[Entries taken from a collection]
□ □ □
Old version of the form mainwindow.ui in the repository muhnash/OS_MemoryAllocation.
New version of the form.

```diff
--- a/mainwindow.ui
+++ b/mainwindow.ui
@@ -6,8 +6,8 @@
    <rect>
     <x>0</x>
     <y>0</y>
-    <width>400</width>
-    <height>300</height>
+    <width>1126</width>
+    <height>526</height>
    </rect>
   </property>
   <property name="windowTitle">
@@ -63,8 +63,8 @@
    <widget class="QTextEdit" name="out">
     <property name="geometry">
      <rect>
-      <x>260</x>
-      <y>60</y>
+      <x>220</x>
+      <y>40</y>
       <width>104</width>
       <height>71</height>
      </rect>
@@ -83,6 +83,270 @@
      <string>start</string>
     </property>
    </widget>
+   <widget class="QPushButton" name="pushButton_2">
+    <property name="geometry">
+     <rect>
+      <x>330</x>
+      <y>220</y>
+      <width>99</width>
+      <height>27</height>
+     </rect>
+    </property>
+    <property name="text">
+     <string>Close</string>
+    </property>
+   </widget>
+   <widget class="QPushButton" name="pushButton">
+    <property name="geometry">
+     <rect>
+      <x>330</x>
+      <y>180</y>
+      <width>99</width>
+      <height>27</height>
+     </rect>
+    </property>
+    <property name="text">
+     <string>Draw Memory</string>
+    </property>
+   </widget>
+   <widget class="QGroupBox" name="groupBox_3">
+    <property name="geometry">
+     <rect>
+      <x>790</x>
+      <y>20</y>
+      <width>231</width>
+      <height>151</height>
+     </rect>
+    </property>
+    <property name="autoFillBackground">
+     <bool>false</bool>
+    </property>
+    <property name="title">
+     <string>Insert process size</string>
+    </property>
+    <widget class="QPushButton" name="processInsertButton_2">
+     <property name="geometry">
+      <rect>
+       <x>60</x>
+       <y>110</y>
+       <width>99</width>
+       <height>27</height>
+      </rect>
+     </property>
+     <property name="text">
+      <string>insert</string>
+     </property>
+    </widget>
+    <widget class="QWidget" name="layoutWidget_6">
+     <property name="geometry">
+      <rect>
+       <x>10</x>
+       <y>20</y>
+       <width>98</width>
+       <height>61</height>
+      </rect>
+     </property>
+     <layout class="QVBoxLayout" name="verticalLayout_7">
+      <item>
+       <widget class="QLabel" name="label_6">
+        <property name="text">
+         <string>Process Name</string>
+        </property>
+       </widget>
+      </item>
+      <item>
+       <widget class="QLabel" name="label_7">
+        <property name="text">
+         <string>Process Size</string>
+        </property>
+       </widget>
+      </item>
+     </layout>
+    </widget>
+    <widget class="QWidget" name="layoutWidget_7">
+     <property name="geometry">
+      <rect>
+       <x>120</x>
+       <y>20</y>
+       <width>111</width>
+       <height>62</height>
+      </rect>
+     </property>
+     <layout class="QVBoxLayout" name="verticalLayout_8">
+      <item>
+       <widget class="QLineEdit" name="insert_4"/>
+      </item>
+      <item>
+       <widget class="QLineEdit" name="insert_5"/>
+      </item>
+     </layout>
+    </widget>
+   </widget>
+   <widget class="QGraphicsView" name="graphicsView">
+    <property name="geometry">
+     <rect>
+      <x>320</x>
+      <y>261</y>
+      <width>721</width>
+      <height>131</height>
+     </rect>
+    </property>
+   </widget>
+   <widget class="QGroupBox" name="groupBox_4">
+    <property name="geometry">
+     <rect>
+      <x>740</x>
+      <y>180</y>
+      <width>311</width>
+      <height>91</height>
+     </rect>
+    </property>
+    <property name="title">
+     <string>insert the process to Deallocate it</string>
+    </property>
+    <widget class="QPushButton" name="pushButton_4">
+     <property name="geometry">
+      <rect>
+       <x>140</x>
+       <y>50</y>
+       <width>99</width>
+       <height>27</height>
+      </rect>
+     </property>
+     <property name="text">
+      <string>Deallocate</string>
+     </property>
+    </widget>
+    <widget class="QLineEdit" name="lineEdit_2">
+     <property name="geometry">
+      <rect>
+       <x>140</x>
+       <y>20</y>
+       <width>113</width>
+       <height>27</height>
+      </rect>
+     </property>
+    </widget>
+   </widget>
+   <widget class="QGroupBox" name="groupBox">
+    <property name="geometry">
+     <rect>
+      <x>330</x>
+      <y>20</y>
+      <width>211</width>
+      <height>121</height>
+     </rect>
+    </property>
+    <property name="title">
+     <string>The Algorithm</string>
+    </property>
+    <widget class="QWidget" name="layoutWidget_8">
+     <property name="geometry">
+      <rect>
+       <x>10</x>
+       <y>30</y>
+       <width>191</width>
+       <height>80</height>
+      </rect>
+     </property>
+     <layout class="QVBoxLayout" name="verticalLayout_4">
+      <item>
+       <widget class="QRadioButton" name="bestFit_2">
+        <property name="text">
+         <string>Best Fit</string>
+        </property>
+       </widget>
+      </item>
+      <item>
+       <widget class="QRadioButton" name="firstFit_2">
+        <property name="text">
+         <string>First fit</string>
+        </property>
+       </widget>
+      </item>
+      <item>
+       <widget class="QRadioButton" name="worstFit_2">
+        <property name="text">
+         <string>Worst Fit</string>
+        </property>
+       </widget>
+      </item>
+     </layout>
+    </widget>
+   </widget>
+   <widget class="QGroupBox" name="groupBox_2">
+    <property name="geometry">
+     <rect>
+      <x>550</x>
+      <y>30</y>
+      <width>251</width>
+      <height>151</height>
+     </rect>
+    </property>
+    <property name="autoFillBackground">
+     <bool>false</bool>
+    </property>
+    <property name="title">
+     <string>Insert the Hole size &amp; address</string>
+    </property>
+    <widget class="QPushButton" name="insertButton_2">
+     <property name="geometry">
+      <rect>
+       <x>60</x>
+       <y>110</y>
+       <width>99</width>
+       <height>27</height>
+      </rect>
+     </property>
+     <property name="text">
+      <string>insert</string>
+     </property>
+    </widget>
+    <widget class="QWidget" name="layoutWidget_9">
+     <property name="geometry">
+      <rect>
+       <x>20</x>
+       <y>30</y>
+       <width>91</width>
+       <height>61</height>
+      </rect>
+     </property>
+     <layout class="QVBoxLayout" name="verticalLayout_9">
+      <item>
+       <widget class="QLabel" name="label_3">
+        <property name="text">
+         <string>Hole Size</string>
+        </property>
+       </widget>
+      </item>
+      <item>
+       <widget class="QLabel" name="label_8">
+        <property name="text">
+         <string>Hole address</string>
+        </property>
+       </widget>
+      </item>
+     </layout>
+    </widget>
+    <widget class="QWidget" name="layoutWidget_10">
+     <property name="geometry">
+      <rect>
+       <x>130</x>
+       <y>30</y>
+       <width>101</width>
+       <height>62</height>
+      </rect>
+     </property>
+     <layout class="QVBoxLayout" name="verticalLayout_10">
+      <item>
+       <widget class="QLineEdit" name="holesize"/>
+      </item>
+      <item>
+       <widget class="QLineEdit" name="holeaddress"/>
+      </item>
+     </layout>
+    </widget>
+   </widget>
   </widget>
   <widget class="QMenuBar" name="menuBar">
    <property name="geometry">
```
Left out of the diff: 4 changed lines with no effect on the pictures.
□ □ □
| What is required |
Determine how many lines of the data above contain the string "QRadioButton", and answer with the number only.

| Written response |
3